Nexavar was originally approved in 2005 for the treatment of patients with advanced renal cell carcinoma, a form of kidney cancer.
"In a randomized clinical trial, the group of patients with inoperable hepatocellular carcinoma who received Nexavar survived 2.8 months longer than the group of patients who didn't receive the drug,” said Robert Justice, M.D., director of FDA's division of drug oncology products. "This is an important new treatment option for patients who are fighting this very difficult form of cancer."
According to the National Library of Medicine, hepatocellular carcinoma accounts for 80 to 90 percent of all liver cancers. This type of cancer can be difficult to remove completely using surgery. If all of the cancer cannot be removed, the disease is usually fatal within three to six months. The American Cancer Society estimates that there will be 19,160 new cases and 16,780 deaths from cancer of the liver and intrahepatic bile duct in the United States in 2007.
Nexavar is a type of anticancer drug called a kinase inhibitor. It interferes with molecules that are thought to be involved in chemical messages sent within cancer cells, in the formation of blood vessels that supply tumors, and in cell death.

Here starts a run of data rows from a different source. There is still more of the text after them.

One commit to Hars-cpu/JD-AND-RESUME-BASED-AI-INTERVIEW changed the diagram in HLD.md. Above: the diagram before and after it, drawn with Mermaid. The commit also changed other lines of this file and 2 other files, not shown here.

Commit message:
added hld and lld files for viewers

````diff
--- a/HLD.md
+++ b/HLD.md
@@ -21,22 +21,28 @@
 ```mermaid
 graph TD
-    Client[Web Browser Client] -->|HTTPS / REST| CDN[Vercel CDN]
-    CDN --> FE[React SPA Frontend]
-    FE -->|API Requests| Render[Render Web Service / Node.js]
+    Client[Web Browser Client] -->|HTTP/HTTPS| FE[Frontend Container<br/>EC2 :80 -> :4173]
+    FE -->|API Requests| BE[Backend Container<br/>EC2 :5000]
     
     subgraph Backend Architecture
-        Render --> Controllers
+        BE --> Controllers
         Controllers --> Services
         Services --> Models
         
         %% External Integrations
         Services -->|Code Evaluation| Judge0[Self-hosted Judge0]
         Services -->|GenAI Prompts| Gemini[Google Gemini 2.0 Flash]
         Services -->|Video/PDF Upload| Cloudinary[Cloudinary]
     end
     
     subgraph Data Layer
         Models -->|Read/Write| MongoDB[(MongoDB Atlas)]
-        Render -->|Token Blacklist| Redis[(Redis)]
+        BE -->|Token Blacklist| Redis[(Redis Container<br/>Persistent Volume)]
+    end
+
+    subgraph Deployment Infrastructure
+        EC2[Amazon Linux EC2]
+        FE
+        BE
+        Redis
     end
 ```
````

FDA's approval of Nexavar was based on the results of an international randomized placebo-controlled trial in patients with inoperable hepatocellular carcinoma. The study was designed to compare the survival of a group of patients who received the drug against a group of similar patients who did not.
A total of 602 patients were studied. Each patient received Nexavar or a placebo. Both groups were comparable with regard to age, gender, race, the stage and other characteristics of their cancer, and the types of cancer treatment they had received before entering the clinical trial.
The trial was stopped after a planned interim analysis showed a statistically significant advantage in overall survival for the patients who had received Nexavar. Patients who received Nexavar survived a median of 10.7 months while patients who received placebo survived a median of 7.9 months. A separate analysis showed that tumors progressed more slowly in patients who received Nexavar compared to patients who had received placebo.
The most common adverse reactions that have been observed in patients taking Nexavar (for hepatocellular carcinoma or renal cell carcinoma) are fatigue, weight loss, rash or superficial skin shedding, hand or foot skin reaction, hair loss, diarrhea, anorexia, nausea and abdominal pain. Twenty percent or more of patients had experienced at least one of these reactions. In patients with hepatocellular carcinoma, diarrhea was reported in 55 percent of patients who received Nexavar. Inadequate blood supply to the heart or heart attack were reported in 2.7 percent of patients who received Nexavar, compared to 1.3 percent for patients who received placebo. New high blood pressure was reported in 9 percent of patients who received Nexavar, compared to 4 percent of patients who received placebo.
Elevated serum lipase, an enzyme that measures liver function, occurred in 40 percent of patients who received Nexavar, compared to 37 percent of patients who received placebo, and hypophosphatemia, or low blood levels of phosphate, occurred in 35 percent of patients who received Nexavar, compared to 11 percent of patients who received placebo.
Nexavar comes in 200 milligram tablets and the usual dose is two tablets (400 milligrams) taken twice a day on an empty stomach.
Nexavar is manufactured by Bayer HealthCare AG, Leverkusen, Germany for Bayer Pharmaceuticals Corporation, West Haven, Conn. and by Onyx Pharmaceuticals, Inc., Emeryville, Calif.